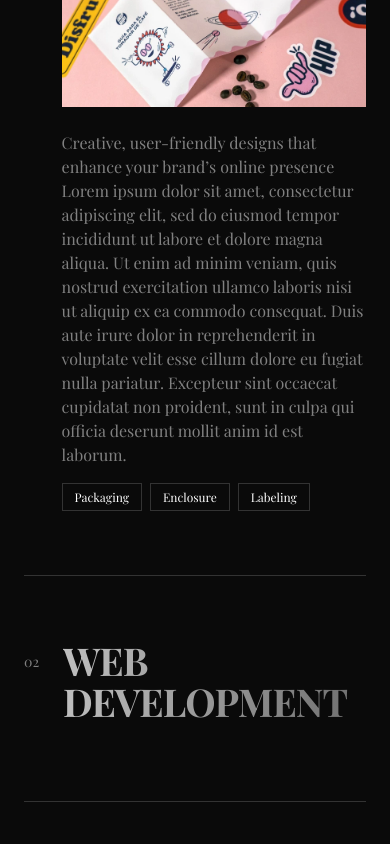
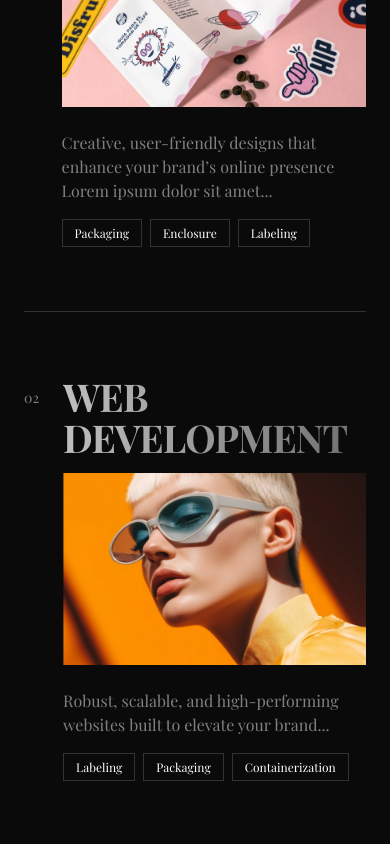
Before and after one commit to shivanisharma33/midis_new, a React (Vite) app: page / in a window 390 px wide. Shown: the part 8660-9504 px from the top of the page. Built offline with nearby package versions, Linux system fonts and the light colour scheme; the HTML template or start-up script is replaced by a standard one; a web font is replaced by a local one.

Commit message:
service-section

```diff
--- a/src/components/ServicesSection.tsx
+++ b/src/components/ServicesSection.tsx
@@ -10,7 +10,7 @@ const services = [
     number: "01",
     title: "WEB DESIGNING",
     description:
-      "Creative, user-friendly designs that enhance your brand’s online presence Lorem ipsum dolor sit amet, consectetur adipiscing elit, sed do eiusmod tempor incididunt ut labore et dolore magna aliqua. Ut enim ad minim veniam, quis nostrud exercitation ullamco laboris nisi ut aliquip ex ea commodo consequat. Duis aute irure dolor in reprehenderit in voluptate velit esse cillum dolore eu fugiat nulla pariatur. Excepteur sint occaecat cupidatat non proident, sunt in culpa qui officia deserunt mollit anim id est laborum.",
+      "Creative, user-friendly designs that enhance your brand’s online presence Lorem ipsum dolor sit amet...",
     tags: ["Packaging", "Enclosure", "Labeling"],
     image: "/images/service-branding.webp",
   },
@@ -18,7 +18,7 @@ const services = [
     number: "02",
     title: "WEB DEVELOPMENT",
     description:
-      "Robust, scalable, and high-performing websites built to elevate your brand and user experience Lorem ipsum dolor sit amet, consectetur adipiscing elit, sed do eiusmod tempor incididunt ut labore et dolore magna aliqua. Ut enim ad minim veniam, quis nostrud exercitation ullamco laboris nisi ut aliquip ex ea commodo consequat. Duis aute irure dolor in reprehenderit in voluptate velit esse cillum dolore eu fugiat nulla pariatur. Excepteur sint occaecat cupidatat non proident, sunt in culpa qui officia deserunt mollit anim id est laborum.",
+      "Robust, scalable, and high-performing websites built to elevate your brand...",
     tags: ["Labeling", "Packaging", "Containerization"],
     image: "/images/service-ui.webp",
   },
@@ -26,7 +26,7 @@ const services = [
     number: "03",
     title: "SEARCH ENGINE OPTIMIZATION",
     description:
-      "Boost your website visibility, traffic, and ranking on Google with our expert SEO solutions Lorem ipsum dolor sit amet, consectetur adipiscing elit, sed do eiusmod tempor incididunt ut labore et dolore magna aliqua. Ut enim ad minim veniam, quis nostrud exercitation ullamco laboris nisi ut aliquip ex ea commodo consequat. Duis aute irure dolor in reprehenderit in voluptate velit esse cillum dolore eu fugiat nulla pariatur. Excepteur sint occaecat cupidatat non proident, sunt in culpa qui officia deserunt mollit anim id est laborum.",
+      "Boost your website visibility, traffic, and ranking on Google...",
     tags: ["Boxing", "Packaging", "Enclosure"],
     image: "/images/service-dev.webp",
   },
@@ -34,7 +34,7 @@ const services = [
     number: "04",
     title: "GRAPHIC DESIGNING",
     description:
-      "Captivating visuals that elevate your brand and grab attention instantly Lorem ipsum dolor sit amet, consectetur adipiscing elit, sed do eiusmod tempor incididunt ut labore et dolore magna aliqua. Ut enim ad minim veniam, quis nostrud exercitation ullamco laboris nisi ut aliquip ex ea commodo consequat. Duis aute irure dolor in reprehenderit in voluptate velit esse cillum dolore eu fugiat nulla pariatur. Excepteur sint occaecat cupidatat non proident, sunt in culpa qui officia deserunt mollit anim id est laborum.",
+      "Captivating visuals that elevate your brand and grab attention instantly...",
     tags: ["Wrapping", "Packaging", "Containerization"],
     image: "/images/service-strategy.webp",
   },
@@ -42,7 +42,7 @@ const services = [
     number: "05",
     title: "GOOGLE ADS & META ADS",
     description:
-      "Maximize your reach and ROI with high-performing ads across Google and Meta platforms Lorem ipsum dolor sit amet, consectetur adipiscing elit, sed do eiusmod tempor incididunt ut labore et dolore magna aliqua. Ut enim ad minim veniam, quis nostrud exercitation ullamco laboris nisi ut aliquip ex ea commodo consequat. Duis aute irure dolor in reprehenderit in voluptate velit esse cillum dolore eu fugiat nulla pariatur. Excepteur sint occaecat cupidatat non proident, sunt in culpa qui officia deserunt mollit anim id est laborum.",
+      "Maximize your reach and ROI with high-performing ads across Google and Meta...",
     tags: ["Ads", "Marketing", "Paid Campaigns"],
     image: "/images/service-strategy.webp",
   },
@@ -55,14 +55,17 @@ export const ServicesSection = () => {
   useEffect(() => {
     if (!sectionRef.current) return;
 
+    const isMobile = window.innerWidth < 768;
+    if (isMobile) return; // ✅ MOBILE FIX — disable ScrollTrigger
+
     const ctx = gsap.context(() => {
       const items = gsap.utils.toArray<HTMLElement>(".service-item");
 
       items.forEach((item, index) => {
         ScrollTrigger.create({
           trigger: item,
-          start: "top center",
-          end: "bottom center",
+          start: "top 55%",
+          end: "bottom 55%",
           onEnter: () => setActiveIndex(index),
           onEnterBack: () => setActiveIndex(index),
         });
@@ -73,13 +76,13 @@ export const ServicesSection = () => {
   }, []);
 
   return (
-    <section
-      ref={sectionRef}
-      className=" bg-background font-playfair antialiased"
-    >
+    <section ref={sectionRef} className="bg-background font-playfair antialiased">
       <div className="container mx-auto px-6 lg:px-12">
 
-        {services.map((service, index) => (
+        {services.map((service, index) => {
+          const isActive = activeIndex === index;
+
+          return (
             <div
               key={service.number}
               className="service-item border-t border-border"
@@ -98,9 +101,7 @@ export const ServicesSection = () => {
                       {/* TITLE */}
                       <h3
                         className="
-                        font-bold tracking-tight
-                        leading-[1.05]
-                        mb-4
+                          font-bold tracking-tight leading-[1.05] mb-4
                           text-transparent bg-clip-text
                           bg-gradient-to-r from-[#bfbfbf] to-[#6d6d6d]
                           text-[clamp(2.4rem,6vw,6rem)]
@@ -109,38 +110,27 @@ export const ServicesSection = () => {
                         {service.title}
                       </h3>
 
-                    {/* ✅ MOBILE IMAGE */}
-                    <AnimatePresence>
-                      {activeIndex === index && (
-                        <motion.div
-                          initial={{ opacity: 0, y: 20 }}
-                          animate={{ opacity: 1, y: 0 }}
-                          exit={{ opacity: 0, y: 20 }}
-                          transition={{ duration: 0.4 }}
-                          className="md:hidden mb-6"
-                        >
+                      {/* ✅ MOBILE IMAGE (NO BLINK) */}
+                      <div className="md:hidden mb-6">
                         <img
                           src={service.image}
                           alt={service.title}
                           className="w-full h-48 object-cover rounded-lg"
                         />
-                        </motion.div>
-                      )}
-                    </AnimatePresence>
+                      </div>
 
                       {/* DESCRIPTION + TAGS */}
                       <AnimatePresence>
-                      {activeIndex === index && (
+                        {(isActive || window.innerWidth < 768) && (
                           <motion.div
-                          initial={{ y: 30, opacity: 0 }}
+                            initial={{ y: 20, opacity: 0 }}
                             animate={{ y: 0, opacity: 1 }}
-                          exit={{ y: 30, opacity: 0 }}
-                          transition={{ duration: 0.5 }}
+                            exit={{ y: 20, opacity: 0 }}
+                            transition={{ duration: 0.4 }}
                           >
-                         <p className="text-base text-muted-foreground max-w-lg mb-4 ">
+                            <p className="text-base text-muted-foreground max-w-lg mb-4">
                               {service.description}
                             </p>
-
 
                             <div className="flex flex-wrap gap-2">
                               {service.tags.map((tag) => (
@@ -159,13 +149,13 @@ export const ServicesSection = () => {
                     </div>
                   </div>
 
-                {/* ✅ DESKTOP IMAGE */}
+                  {/* ✅ DESKTOP IMAGE (STABLE) */}
                   <AnimatePresence>
-                  {activeIndex === index && (
+                    {isActive && (
                       <motion.div
-                      initial={{ opacity: 0, scale: 0.95 }}
+                        initial={{ opacity: 0, scale: 0.96 }}
                         animate={{ opacity: 1, scale: 1 }}
-                      exit={{ opacity: 0, scale: 0.95 }}
+                        exit={{ opacity: 0, scale: 0.96 }}
                         transition={{ duration: 0.4 }}
                         className="hidden md:block relative z-20 w-72 h-48 flex-shrink-0"
                       >
@@ -181,7 +171,9 @@ export const ServicesSection = () => {
                 </div>
               </div>
             </div>
-        ))}
+          );
+        })}
+
       </div>
     </section>
   );
```
Lines whose indentation alone changed are shown as unchanged.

■ ■ ■

▶ [TASK GOAL]: Give the number of lines in the records where the word "index" shows up. Nothing else belongs in the reply.

▶ [RESULT FOR THIS TASK]: 9